Web document revisions >>
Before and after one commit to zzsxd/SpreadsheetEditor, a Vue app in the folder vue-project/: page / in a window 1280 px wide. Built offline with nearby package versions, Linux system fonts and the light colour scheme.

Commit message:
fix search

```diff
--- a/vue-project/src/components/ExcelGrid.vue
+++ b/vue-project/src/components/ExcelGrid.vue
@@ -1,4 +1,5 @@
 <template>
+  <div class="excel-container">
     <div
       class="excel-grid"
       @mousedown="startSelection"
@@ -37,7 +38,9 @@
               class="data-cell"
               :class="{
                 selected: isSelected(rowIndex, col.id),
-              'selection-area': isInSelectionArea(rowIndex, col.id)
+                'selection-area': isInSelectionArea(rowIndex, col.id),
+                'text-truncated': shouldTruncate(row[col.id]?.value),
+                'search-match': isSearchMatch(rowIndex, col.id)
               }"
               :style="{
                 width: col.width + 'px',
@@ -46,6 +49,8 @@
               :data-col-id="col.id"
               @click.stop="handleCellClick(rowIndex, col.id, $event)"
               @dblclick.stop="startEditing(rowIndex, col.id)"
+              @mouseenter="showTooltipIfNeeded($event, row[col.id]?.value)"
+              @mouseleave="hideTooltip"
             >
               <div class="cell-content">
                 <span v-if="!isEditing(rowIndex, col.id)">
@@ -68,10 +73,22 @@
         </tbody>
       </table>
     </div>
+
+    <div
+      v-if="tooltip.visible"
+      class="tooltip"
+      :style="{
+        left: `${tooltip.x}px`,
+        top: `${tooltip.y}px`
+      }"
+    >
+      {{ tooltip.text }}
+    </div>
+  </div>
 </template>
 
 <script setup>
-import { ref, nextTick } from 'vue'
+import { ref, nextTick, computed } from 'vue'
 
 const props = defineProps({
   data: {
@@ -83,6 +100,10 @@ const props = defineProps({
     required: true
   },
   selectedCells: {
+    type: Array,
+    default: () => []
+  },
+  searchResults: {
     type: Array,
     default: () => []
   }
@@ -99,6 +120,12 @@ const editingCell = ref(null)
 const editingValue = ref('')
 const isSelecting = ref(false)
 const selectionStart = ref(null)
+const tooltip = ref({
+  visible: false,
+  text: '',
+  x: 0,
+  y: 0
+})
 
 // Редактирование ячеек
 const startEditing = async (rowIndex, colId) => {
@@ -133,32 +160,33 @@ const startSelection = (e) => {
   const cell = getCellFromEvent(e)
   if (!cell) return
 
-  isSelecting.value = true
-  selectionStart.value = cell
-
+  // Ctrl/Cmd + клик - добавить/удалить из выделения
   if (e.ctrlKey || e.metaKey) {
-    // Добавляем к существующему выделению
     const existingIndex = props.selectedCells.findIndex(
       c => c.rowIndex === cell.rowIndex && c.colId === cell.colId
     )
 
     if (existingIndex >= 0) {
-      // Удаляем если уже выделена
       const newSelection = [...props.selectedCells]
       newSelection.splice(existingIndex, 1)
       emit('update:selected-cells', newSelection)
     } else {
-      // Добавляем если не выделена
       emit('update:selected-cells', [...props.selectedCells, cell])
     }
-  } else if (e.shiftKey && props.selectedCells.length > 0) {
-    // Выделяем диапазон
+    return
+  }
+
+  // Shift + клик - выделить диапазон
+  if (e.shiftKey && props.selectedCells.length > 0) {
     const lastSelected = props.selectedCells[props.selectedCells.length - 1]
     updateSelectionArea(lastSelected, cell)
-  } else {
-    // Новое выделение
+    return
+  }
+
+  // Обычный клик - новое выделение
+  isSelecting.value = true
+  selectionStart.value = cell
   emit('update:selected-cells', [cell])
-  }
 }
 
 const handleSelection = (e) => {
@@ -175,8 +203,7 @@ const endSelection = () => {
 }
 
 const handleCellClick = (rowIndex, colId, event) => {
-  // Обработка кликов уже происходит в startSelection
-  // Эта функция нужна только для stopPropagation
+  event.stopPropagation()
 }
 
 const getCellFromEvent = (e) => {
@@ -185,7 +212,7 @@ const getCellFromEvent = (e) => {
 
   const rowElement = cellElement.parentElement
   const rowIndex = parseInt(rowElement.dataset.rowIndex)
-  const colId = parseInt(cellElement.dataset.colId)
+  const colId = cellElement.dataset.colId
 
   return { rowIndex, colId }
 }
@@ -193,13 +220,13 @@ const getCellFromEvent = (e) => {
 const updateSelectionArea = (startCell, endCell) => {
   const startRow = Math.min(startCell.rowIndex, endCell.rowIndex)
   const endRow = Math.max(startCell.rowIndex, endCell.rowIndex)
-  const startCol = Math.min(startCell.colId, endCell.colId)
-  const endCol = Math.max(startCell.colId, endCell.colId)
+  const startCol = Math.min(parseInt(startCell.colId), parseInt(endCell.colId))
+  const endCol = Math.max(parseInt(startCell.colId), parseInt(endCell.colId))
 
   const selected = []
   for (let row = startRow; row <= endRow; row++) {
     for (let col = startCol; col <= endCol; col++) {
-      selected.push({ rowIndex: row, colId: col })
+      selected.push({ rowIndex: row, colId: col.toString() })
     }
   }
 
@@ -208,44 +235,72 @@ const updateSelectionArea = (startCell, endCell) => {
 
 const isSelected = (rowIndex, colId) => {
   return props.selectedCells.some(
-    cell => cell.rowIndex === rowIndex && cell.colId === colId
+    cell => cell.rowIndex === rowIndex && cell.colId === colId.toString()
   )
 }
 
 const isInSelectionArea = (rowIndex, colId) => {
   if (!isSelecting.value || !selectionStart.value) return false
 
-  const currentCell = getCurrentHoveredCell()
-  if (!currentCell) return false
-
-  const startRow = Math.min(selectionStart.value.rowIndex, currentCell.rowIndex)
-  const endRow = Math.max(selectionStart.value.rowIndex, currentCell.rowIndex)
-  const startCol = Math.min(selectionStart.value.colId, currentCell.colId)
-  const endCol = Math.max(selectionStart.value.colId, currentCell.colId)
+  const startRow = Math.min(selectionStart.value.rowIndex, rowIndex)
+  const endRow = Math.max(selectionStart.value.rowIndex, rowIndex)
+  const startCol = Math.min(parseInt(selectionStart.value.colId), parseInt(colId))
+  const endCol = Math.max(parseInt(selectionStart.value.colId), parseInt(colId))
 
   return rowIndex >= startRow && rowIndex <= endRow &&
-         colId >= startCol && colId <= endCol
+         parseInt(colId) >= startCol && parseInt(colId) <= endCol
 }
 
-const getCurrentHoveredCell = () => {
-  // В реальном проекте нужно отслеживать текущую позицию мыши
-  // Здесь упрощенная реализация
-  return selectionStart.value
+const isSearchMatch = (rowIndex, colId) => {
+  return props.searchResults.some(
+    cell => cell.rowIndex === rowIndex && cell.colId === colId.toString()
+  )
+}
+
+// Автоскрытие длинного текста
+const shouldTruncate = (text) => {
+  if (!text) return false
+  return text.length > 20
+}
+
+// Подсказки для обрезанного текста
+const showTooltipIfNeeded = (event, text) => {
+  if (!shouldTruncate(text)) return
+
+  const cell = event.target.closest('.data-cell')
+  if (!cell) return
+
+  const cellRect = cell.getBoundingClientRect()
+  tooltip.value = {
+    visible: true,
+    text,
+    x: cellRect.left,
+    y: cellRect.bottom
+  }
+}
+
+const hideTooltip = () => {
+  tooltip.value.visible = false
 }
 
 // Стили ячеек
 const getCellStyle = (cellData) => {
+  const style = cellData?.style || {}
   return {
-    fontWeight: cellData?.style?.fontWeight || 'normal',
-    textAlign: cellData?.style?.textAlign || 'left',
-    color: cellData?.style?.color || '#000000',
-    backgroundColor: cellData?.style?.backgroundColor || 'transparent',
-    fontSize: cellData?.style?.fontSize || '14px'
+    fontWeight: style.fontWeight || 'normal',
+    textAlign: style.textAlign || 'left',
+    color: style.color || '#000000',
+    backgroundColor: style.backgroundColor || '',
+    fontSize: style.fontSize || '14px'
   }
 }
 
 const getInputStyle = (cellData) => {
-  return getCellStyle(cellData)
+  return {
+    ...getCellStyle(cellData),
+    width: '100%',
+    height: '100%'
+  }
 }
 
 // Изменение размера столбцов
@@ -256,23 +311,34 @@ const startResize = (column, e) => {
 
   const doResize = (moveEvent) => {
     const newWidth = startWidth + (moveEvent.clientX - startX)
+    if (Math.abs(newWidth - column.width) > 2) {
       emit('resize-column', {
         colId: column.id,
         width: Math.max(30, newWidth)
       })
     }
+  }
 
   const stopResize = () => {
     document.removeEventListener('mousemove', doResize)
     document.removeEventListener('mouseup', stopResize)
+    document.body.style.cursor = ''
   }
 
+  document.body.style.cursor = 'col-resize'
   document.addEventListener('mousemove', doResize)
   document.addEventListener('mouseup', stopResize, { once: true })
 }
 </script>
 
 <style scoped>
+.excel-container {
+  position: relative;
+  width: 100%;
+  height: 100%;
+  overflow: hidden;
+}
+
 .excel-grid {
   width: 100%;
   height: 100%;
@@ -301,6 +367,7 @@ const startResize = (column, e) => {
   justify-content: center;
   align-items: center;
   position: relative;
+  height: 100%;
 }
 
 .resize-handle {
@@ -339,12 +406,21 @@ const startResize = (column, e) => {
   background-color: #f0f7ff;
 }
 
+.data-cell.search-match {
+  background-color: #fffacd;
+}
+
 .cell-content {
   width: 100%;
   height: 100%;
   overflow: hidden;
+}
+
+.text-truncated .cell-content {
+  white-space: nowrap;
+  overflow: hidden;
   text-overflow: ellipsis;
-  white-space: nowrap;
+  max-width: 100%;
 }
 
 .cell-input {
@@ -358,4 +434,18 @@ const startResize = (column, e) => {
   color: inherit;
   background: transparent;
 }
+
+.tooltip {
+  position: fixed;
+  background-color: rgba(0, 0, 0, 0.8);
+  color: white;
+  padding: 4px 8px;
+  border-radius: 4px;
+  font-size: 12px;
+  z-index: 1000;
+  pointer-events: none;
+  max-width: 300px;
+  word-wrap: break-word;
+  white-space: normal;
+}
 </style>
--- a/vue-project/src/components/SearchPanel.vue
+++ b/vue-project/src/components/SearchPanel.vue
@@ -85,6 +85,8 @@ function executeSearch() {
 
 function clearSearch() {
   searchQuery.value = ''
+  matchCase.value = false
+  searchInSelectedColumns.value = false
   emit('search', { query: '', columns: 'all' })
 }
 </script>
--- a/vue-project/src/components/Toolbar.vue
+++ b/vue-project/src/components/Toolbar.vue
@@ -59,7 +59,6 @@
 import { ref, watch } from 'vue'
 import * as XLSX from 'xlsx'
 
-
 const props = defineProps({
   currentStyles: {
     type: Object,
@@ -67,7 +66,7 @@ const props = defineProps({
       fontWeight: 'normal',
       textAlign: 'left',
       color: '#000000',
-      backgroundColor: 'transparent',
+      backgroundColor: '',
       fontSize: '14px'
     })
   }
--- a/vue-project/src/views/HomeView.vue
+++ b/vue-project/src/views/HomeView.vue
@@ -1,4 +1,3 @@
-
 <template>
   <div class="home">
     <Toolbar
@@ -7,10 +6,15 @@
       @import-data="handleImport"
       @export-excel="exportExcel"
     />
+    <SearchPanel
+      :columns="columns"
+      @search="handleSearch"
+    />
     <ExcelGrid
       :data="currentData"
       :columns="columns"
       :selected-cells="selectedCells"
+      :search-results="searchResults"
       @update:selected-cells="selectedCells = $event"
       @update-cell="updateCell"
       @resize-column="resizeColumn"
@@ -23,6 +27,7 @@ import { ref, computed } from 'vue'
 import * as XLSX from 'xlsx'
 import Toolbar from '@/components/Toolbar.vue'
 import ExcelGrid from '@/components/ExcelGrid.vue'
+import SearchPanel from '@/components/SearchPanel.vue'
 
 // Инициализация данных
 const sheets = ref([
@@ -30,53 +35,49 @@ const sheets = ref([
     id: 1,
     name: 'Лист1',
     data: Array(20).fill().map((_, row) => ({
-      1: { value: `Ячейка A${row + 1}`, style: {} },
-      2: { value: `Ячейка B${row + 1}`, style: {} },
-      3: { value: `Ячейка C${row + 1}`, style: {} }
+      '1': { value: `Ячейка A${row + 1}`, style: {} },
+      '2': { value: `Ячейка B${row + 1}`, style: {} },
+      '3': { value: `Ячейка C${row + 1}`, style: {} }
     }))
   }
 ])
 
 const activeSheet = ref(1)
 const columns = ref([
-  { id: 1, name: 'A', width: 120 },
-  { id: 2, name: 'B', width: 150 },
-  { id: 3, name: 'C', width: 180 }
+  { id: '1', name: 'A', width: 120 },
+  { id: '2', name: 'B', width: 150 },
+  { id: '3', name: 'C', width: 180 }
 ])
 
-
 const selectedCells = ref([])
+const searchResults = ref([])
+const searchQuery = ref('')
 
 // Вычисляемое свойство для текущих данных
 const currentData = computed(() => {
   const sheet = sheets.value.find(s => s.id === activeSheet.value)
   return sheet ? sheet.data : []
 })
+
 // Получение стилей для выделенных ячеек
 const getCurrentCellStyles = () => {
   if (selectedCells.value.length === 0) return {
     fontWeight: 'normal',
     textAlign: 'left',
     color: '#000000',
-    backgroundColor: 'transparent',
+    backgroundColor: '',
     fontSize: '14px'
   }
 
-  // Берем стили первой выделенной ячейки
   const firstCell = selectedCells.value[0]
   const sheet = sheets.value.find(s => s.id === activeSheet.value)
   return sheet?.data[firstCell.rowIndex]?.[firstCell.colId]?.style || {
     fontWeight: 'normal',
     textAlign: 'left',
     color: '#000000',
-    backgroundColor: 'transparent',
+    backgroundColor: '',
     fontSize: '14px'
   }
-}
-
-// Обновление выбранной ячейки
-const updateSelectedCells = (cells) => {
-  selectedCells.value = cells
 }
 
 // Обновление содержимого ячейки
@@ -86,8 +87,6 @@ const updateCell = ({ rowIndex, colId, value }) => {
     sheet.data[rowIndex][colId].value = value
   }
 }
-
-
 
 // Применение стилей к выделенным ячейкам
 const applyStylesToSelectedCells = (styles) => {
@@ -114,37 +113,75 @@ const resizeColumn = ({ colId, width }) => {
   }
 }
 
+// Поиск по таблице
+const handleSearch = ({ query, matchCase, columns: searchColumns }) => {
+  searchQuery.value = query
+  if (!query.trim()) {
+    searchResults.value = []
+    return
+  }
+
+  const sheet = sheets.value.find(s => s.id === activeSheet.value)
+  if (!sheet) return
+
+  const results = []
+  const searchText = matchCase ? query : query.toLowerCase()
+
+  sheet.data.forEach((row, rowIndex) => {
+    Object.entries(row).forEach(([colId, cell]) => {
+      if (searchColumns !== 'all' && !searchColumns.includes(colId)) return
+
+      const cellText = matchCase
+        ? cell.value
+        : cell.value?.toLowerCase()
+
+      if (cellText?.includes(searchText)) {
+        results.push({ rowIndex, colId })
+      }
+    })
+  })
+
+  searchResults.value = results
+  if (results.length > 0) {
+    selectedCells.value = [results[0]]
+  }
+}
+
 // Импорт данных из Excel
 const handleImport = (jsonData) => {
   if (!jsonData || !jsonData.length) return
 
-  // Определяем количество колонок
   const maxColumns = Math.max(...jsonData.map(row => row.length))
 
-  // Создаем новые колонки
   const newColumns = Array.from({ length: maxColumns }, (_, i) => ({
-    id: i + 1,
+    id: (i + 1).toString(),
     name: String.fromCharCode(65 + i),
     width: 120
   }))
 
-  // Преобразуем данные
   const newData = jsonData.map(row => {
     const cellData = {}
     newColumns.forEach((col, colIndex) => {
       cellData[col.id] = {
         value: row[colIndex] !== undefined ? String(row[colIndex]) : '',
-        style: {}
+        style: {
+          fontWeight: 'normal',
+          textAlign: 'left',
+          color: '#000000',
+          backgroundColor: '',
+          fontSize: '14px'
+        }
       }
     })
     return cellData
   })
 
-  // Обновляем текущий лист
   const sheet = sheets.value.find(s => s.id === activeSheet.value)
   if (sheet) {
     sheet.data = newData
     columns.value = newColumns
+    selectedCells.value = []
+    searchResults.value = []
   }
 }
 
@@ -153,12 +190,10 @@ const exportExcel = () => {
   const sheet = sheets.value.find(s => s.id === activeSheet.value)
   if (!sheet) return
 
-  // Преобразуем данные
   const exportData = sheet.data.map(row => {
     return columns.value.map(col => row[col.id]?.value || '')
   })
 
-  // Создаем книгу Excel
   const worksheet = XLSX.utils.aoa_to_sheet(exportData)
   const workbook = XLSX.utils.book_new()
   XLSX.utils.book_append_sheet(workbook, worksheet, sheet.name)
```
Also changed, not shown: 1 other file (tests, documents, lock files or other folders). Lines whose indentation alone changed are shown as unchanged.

ASSIGNED TASK >>
Go through the entries and filter for lines holding the word "startCol"; copy each match.

SOLUTION FOR THIS PROBLEM >>
-  const startCol = Math.min(startCell.colId, endCell.colId)
+  const startCol = Math.min(parseInt(startCell.colId), parseInt(endCell.colId))
     for (let col = startCol; col <= endCol; col++) {
-  const startCol = Math.min(selectionStart.value.colId, currentCell.colId)
+  const startCol = Math.min(parseInt(selectionStart.value.colId), parseInt(colId))
-         colId >= startCol && colId <= endCol
+         parseInt(colId) >= startCol && parseInt(colId) <= endCol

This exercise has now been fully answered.